(a tip for doing such comparisons in f2k: put files into different folders for different settings and sort them by folder/file name in foobar)

Re: The best True Peak detection?

Reply #6
@bennetng : Got it, thanks!
Just curious, though, do most DACs use linear phase filters? I would expect minimum phase to be popular, because of the lower latency. Or is the sample rate inside a DAC so high that it's not a real concern?
Changing between linear/minimum showed the biggest differences in peaks for me. But again, most TP scanners' result look like SoX's linear phase setting and not the minimum phase one. This is more evident with the extreme ISP samples.
I tested my Realtek ALC892 and a soundcard with PCM1794A, they both have linear phase filters. On the other hand another soundcard with a CS4382 has an intermediate phase filter. So none of them are minimum phase. Some DACs offer user-selectable filters with different steepness and phase settings.

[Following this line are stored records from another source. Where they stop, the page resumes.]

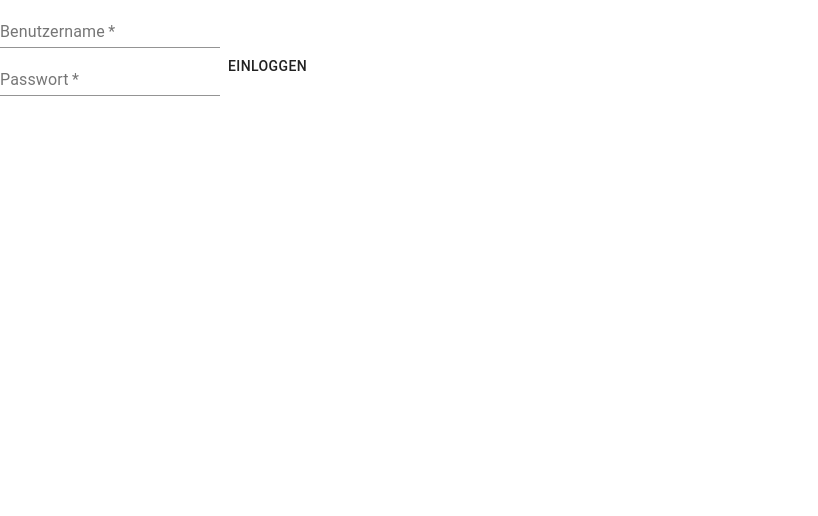
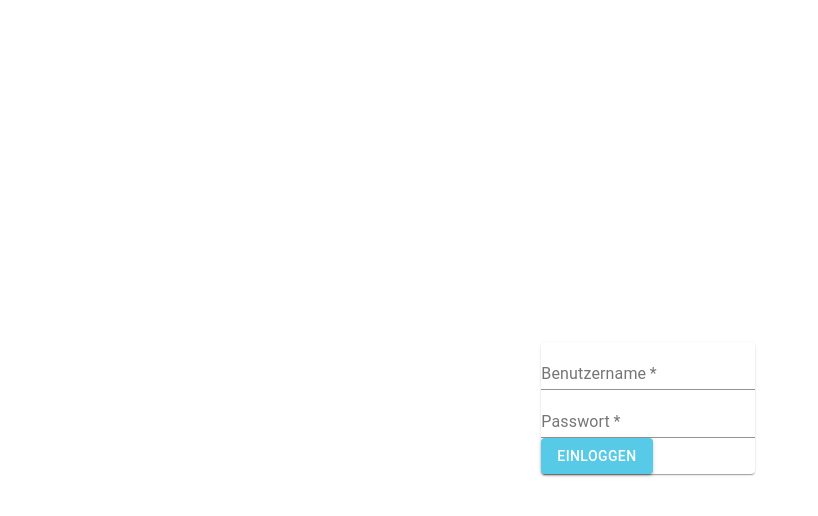
Before and after one commit to UKayeF/JS-fullstack, a React (Create React App) app in the folder src/app/: page / in a window 1280 px wide. Shown: the top 516 px of the page, without its empty margins (0-818 px from the left). Built offline with nearby package versions, Linux system fonts and the light colour scheme.

Commit message:
use theme and styles

```diff
--- a/src/app/src/App.js
+++ b/src/app/src/App.js
@@ -1,17 +1,34 @@
 import React from 'react';
 import { BrowserRouter as Router, Switch, Route } from 'react-router-dom';
+import { ThemeProvider } from '@material-ui/styles';
 import './App.css';
 import Login from './screens/Login';
+import { createMuiTheme } from '@material-ui/core';
+
+const theme = createMuiTheme({
+  palette: {
+    primary: {
+      main: '#57cae7',
+      contrastText: '#ffffff',
+    },
+    secondary: {
+      main: '#ff8103',
+      contrastText: '#ffffff',
+    },
+  },
+})
 
 function App() {
   return (
+    <ThemeProvider theme={theme}>
       <Router>
         <Switch>
           <Route path='/'>
-          <Login />
+            <Login/>
           </Route>
         </Switch>
       </Router>
+    </ThemeProvider>
   );
 }
 
--- a/src/app/src/screens/Login.jsx
+++ b/src/app/src/screens/Login.jsx
@@ -1,7 +1,18 @@
 import React, { useState } from 'react';
-import { Button, FormControl, Grid, Input, InputLabel } from '@material-ui/core';
+import { Button, FormControl, Grid, Input, InputLabel, Paper } from '@material-ui/core';
+import { makeStyles } from '@material-ui/core/styles';
+
+const useStyles = makeStyles(theme => ({
+  fullwidth: {
+    width: '100%',
+  },
+  root: {
+    margin: theme.spacing(1),
+  },
+}));
 
 const Login = () => {
+  const classes = useStyles();
   const [username, setUsername] = useState('');
   const [password, setPassword] = useState('');
 
@@ -10,27 +21,34 @@ const Login = () => {
   const handleSubmit = evt => console.log(btoa(`${username}:${password}`));
 
   return (
-    <Grid container>
-      <Grid item xs={12} md={6} lg={3}>
+    <Grid className={classes.root}
+      container justify='center' direction='row' alignItems='center' style={{ height: '100vh' }}>
+      <Grid item xs={12} md={4} lg={2} className={classes.root}>
+        <Paper elevation={1}>
           <form>
+            <Grid item xs={12}>
               <FormControl required>
                 <InputLabel htmlFor='login-name'>Benutzername</InputLabel>
                 <Input
                   id='login-name'
-              aria-described-by='Enter username'
                   onChange={handleUserInputChange}
                 />
               </FormControl>
+            </Grid>
+            <Grid item xs={12}>
               <FormControl required>
                 <InputLabel htmlFor='login-pass'>Passwort</InputLabel>
                 <Input
                   id='login-pass'
-              aria-described-by='Enter password'
                   onChange={handlePassInputChange}
                 />
               </FormControl>
-          <Button onClick={handleSubmit}>Einloggen</Button>
+            </Grid>
+            <Grid item xs={12}>
+              <Button variant='contained' color='primary' onClick={handleSubmit}>Einloggen</Button>
+            </Grid>
           </form>
+        </Paper>
       </Grid>
     </Grid>
   );
```
Lines whose indentation alone changed are shown as unchanged.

Another thing is that most DAC filters have some degrees of imaging, which can be mimicked by checking the "Allow aliasing/imaging" box in the SoX plugin.

Steepness and imaging usually only affect audio files with high amount of near Nyquist content, like unfiltered chiptunes and electronic music. Some loudness war files are actually somewhat lowpassed instead of hard-clipped. So yes, phase is an important factor. If you are paranoid, scan in both linear and minimum phase and get what showed the highest.

Quote
And since I ran some tests, here are some observations, if anyone cares:
1. Between the 4 resamplers in foobar (incl. SoX), the "auto x4/x8" was consistently the one who stuck out with TP values, on almost all material. SoX and RetroArch (highest quality) were very similar. SSRC was mostly similar to those two as well, but with a few files the result was more different--indeed, it seems because of the high bandpass filter. I then switched to just using SoX.
2. Integer ("whole number") vs non-integer upsampling: Integer is faster. 2x SR (44k to 88k) also seems to produce more accurate TP values than ~2.2x (44k to 96k). By more accurate I mean more similar to the 1MHz scan ("high anchor"). But at higher target rates (4x, 8x) this seems to matter less and TP values become more and more even...
3. ... until 20MHz (the max in SoX), when some different TP values appear again (already at 15MHz too). I don't know what to make of that.
That's why the official BS.1770 document only recommends 4x for signle speed materials and 2x for double speed materials, and -1dBTP output to give headroom for uncertainties.